Here is a portrait of Prince Frederick Augustus (1763-1827), the younger brother of Britain’s King George IV. This is how he would have looked at or around the year 1815, I think. It’s thanks to him that the British Army, which had previously been in a state of neglect, was reformed and able to beat back Napoleon. The portrait is somewhat based on an existing portrait by John Jackson dated to 1822 (see here). He is garbed in clothes typical of the early 19th Century. On his chest is a medal from the Order of the Garter.
I found out after making this picture that I made one big mistake – Prince Frederick had blonde hair, not dark hair. Oops.
Keep your pencils sharp, everybody.

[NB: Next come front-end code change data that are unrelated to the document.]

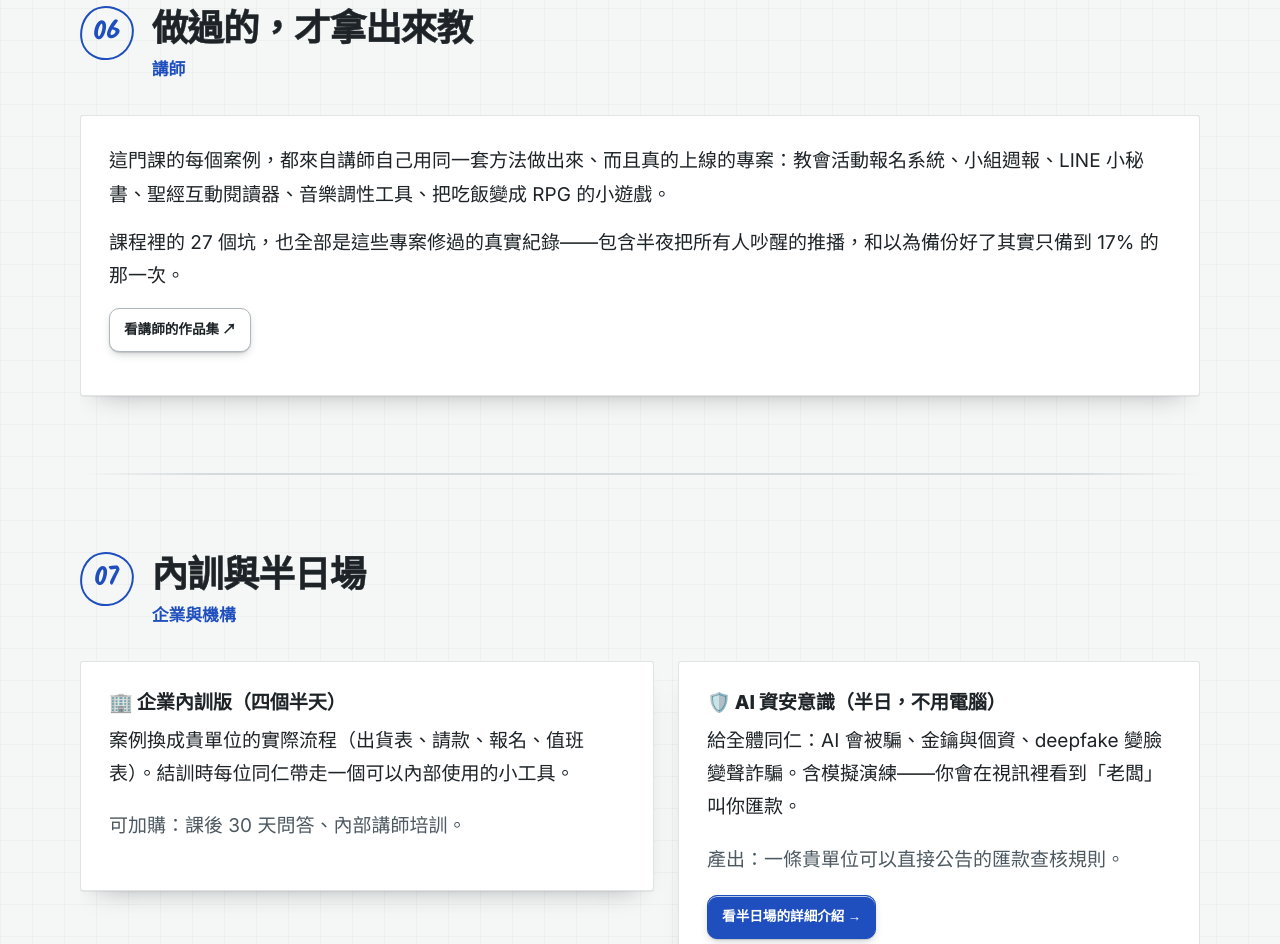
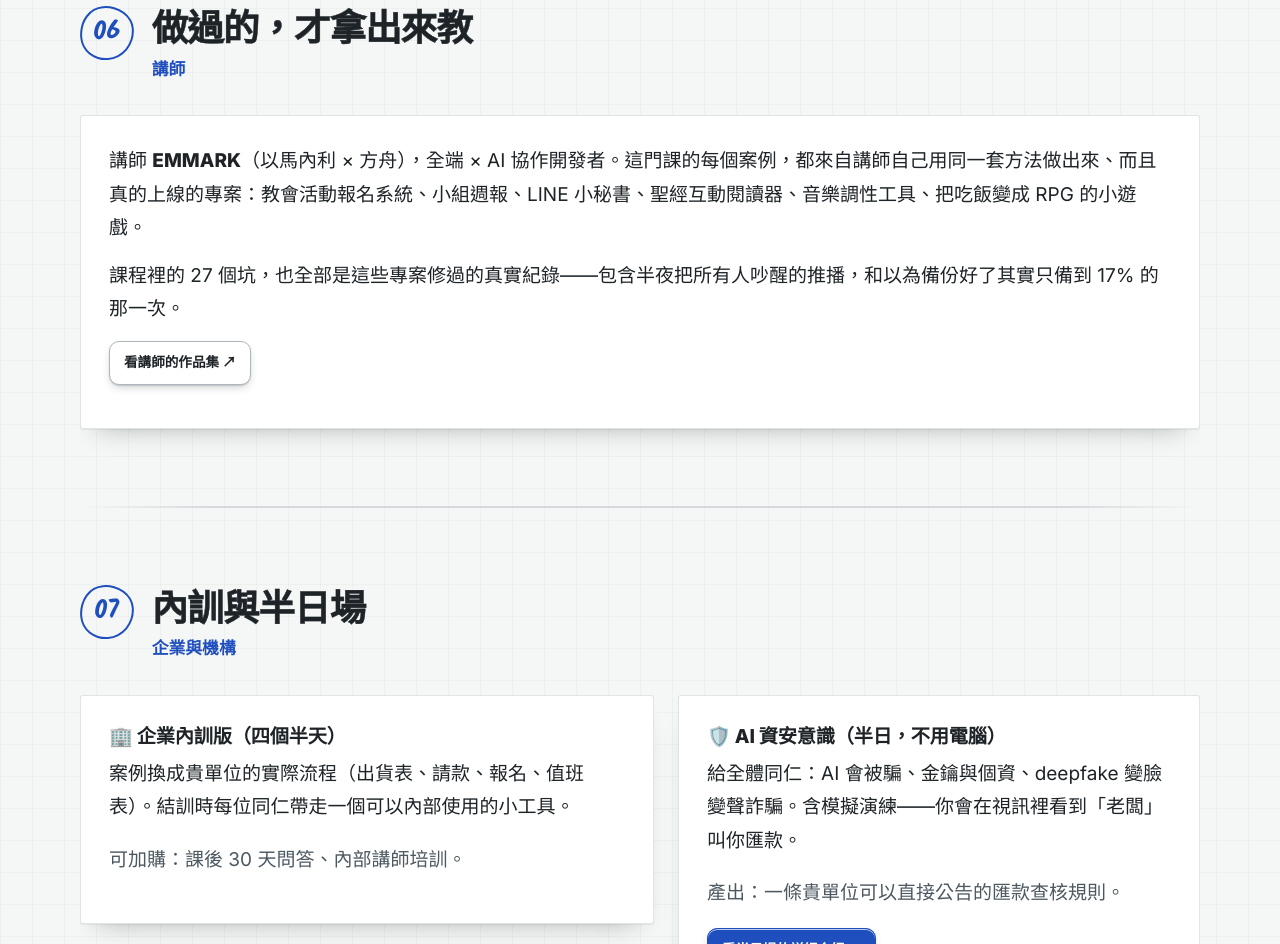
Before and after one commit to windsjp00171-star/vibe-coding-course, a plain HTML site: page enroll.html in a window 1280 px wide. Shown: the part 6328-7272 px from the top of the page. Drawn offline with nearby package versions, Linux system fonts and the light colour scheme; no server answers; a web font is replaced by a local one.

Commit message:
feat: name the instructor in Course schema and on the enroll page

```diff
--- a/enroll.html
+++ b/enroll.html
@@ -187,7 +187,7 @@
     <div class="section-head"><span class="section-num">06</span>
       <div><span class="kicker">講師</span><h2>做過的，才拿出來教</h2></div></div>
     <div class="card en-teacher">
-      <p>這門課的每個案例，都來自講師自己用同一套方法做出來、而且真的上線的專案：教會活動報名系統、小組週報、LINE 小秘書、聖經互動閱讀器、音樂調性工具、把吃飯變成 RPG 的小遊戲。</p>
+      <p>講師 <b>EMMARK</b>（以馬內利 × 方舟），全端 × AI 協作開發者。這門課的每個案例，都來自講師自己用同一套方法做出來、而且真的上線的專案：教會活動報名系統、小組週報、LINE 小秘書、聖經互動閱讀器、音樂調性工具、把吃飯變成 RPG 的小遊戲。</p>
       <p>課程裡的 27 個坑，也全部是這些專案修過的真實紀錄——包含半夜把所有人吵醒的推播，和以為備份好了其實只備到 17% 的那一次。</p>
       <p><a class="btn btn-sm" href="https://windsjp00171-star.github.io/CLAUDE-DESIGN/" target="_blank" rel="noopener">看講師的作品集 ↗</a></p>
     </div>
```
Also changed, not shown: index.html (+1 -0 lines), CHANGELOG.md.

Well, it was that time of year again! Every April or so, at around the time of Easter, the Garvies Point Museum and Preserve, located in Glen Cove, Nassau County, New York, holds it annual “Dinosaur Day”. This is one of the days that I really look foward to for a few reasons. First, I get to work at a place that I absolutely love and meet with some good friends. Secondly, I get to be out of NYC for a little while, which is something that I ALWAYS look foward to. Third, I get to talk about a subject that has fascinated me since my earliest days – paleontology.
Veronica, the museum’s de facto head of administration, did a wonderful job along with other members of the museum staff of setting up the classroom where the day’s major activities would be taking place. Recently, the museum’s library was substantially increased. The Sands Point Museum and Preserve had closed down its library a short while ago, and all of the books and papers were sent to the GPM. I should state, though, that almost all of these documents were originally part of the GPM collections anyway, and they just got them back, that’s all. However, Louis (one of the workers at the Garvies Point Museum, but works primarily at the Old Bethpage Village – another place that I really love) has been working hard to re-catalogue all of these books and papers back into the museum’s database.

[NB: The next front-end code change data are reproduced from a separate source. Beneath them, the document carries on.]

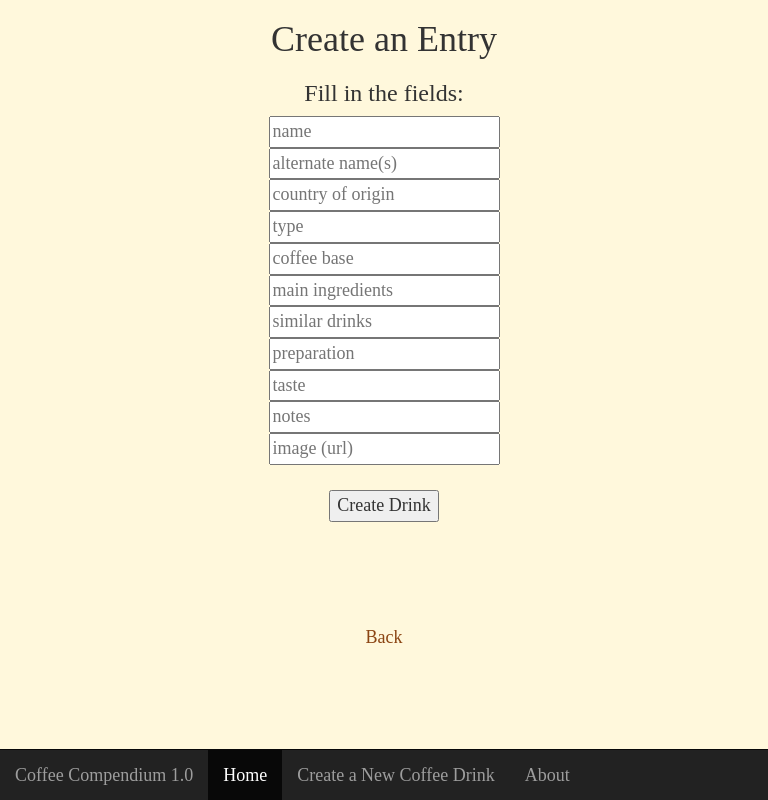
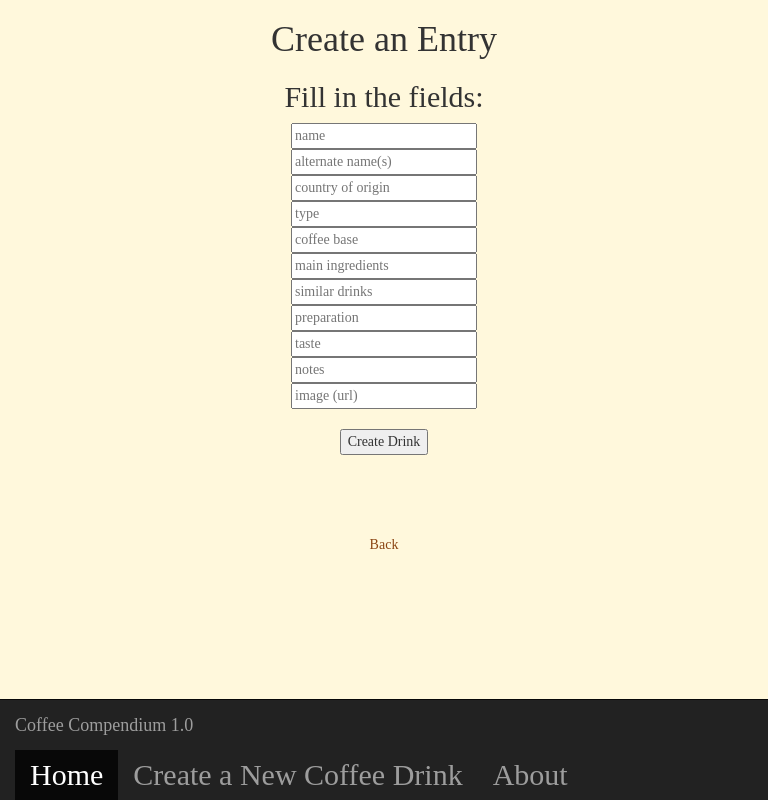
Before and after one commit to migcast21/ZoidbergProjectTwo, a Node server app: page /drinks/new in a window 768 px wide. Run offline with Node 20, Linux system fonts and the light colour scheme; some libraries are stand-ins or nearby versions; some web fonts are replaced.

Commit message:
testing media query

```diff
--- a/public/style.css
+++ b/public/style.css
@@ -12,6 +12,7 @@ body {
     background-color: cornsilk;
 }
 
+/*media queries*/
 @media screen and (max-width: 767px) {
     .sidenav {
       height: auto;
@@ -21,14 +22,16 @@ body {
     img {min-width: 45%}
 }
 
-@media screen and (min-width: 576px) {
-    body {font-size: large}
+@media screen and (min-width: 320px) and (max-width: 999px) {
+    table {font-size: 40px; min-width: 60%}
+    p {font-size: 40px; min-width: 60%}
+    h3 {font-size: 30px;}
+    .navbar {font-size: 30px; position: fixed;}
 }
 
 .navbar {
     margin-bottom: 0;
     border-radius: 0;
-
 }
 
 a:link {
--- a/views/index.ejs
+++ b/views/index.ejs
@@ -11,11 +11,8 @@
         <title>Coffee Drinks | Main</title>
     </head>
     <body>
-
           <h1>Coffee Compendium 1.0</h1>
-
         <div class = "container-fluid">
-
             <table class ="table">
             <% for (let i = 0; i < coffee.length; i++) { %>
             <tr>
```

The name of the event was somewhat misleading, as it concerned all prehistoric life, not just dinosaurs. We had exhibits on primitive mammal-like-reptiles, dinosaurs, and prehistoric mammals.
Here are some pictures of what the room looked like both during and after the hoards of kids showed up.
Most of the really young children gravitated immediately towards the dino toy area and the fossil digsite. The older children and a lot of the adults were interested in the information that I and others were giving. They were especially interested in Dimetrodon, the famous sail-backed pelycosaur from the early Permian Period. I don’t think that I have ever had to say the name”Dimetrodon” so many times within the course of a single day! It seemed to be the only thing that many of them wanted to talk about!
Some of the major topics of interest on this day were: the Permian Mass Extinction, which occured about 251 million years ago, when an estimate 95% of all life was wiped out; of course, T. rex was a favorite; as too was Allosaurus, who competed with its larger relative for attention from the crowds. This was helped in no small part to the fact that we had a lot of Allosaurus “stuff” arrayed for them: a picture of the skull, a hand model, bone casts, a model, and my drawing which you might recognize from an earlier post on this blog.
Finally, here’s a picture of me, “the Dinosaur Man” as several members of the museum staff call me, dressed up as an amateur paleontologist. In addition to my olive drab Garvies Point Museum shirt, I also wore a khaki utility vest, because apparently ALL paleontologists wear khaki utility vests! I thought that wearing it would help to enhance my ethos with the audience, and by my reckoning, it worked.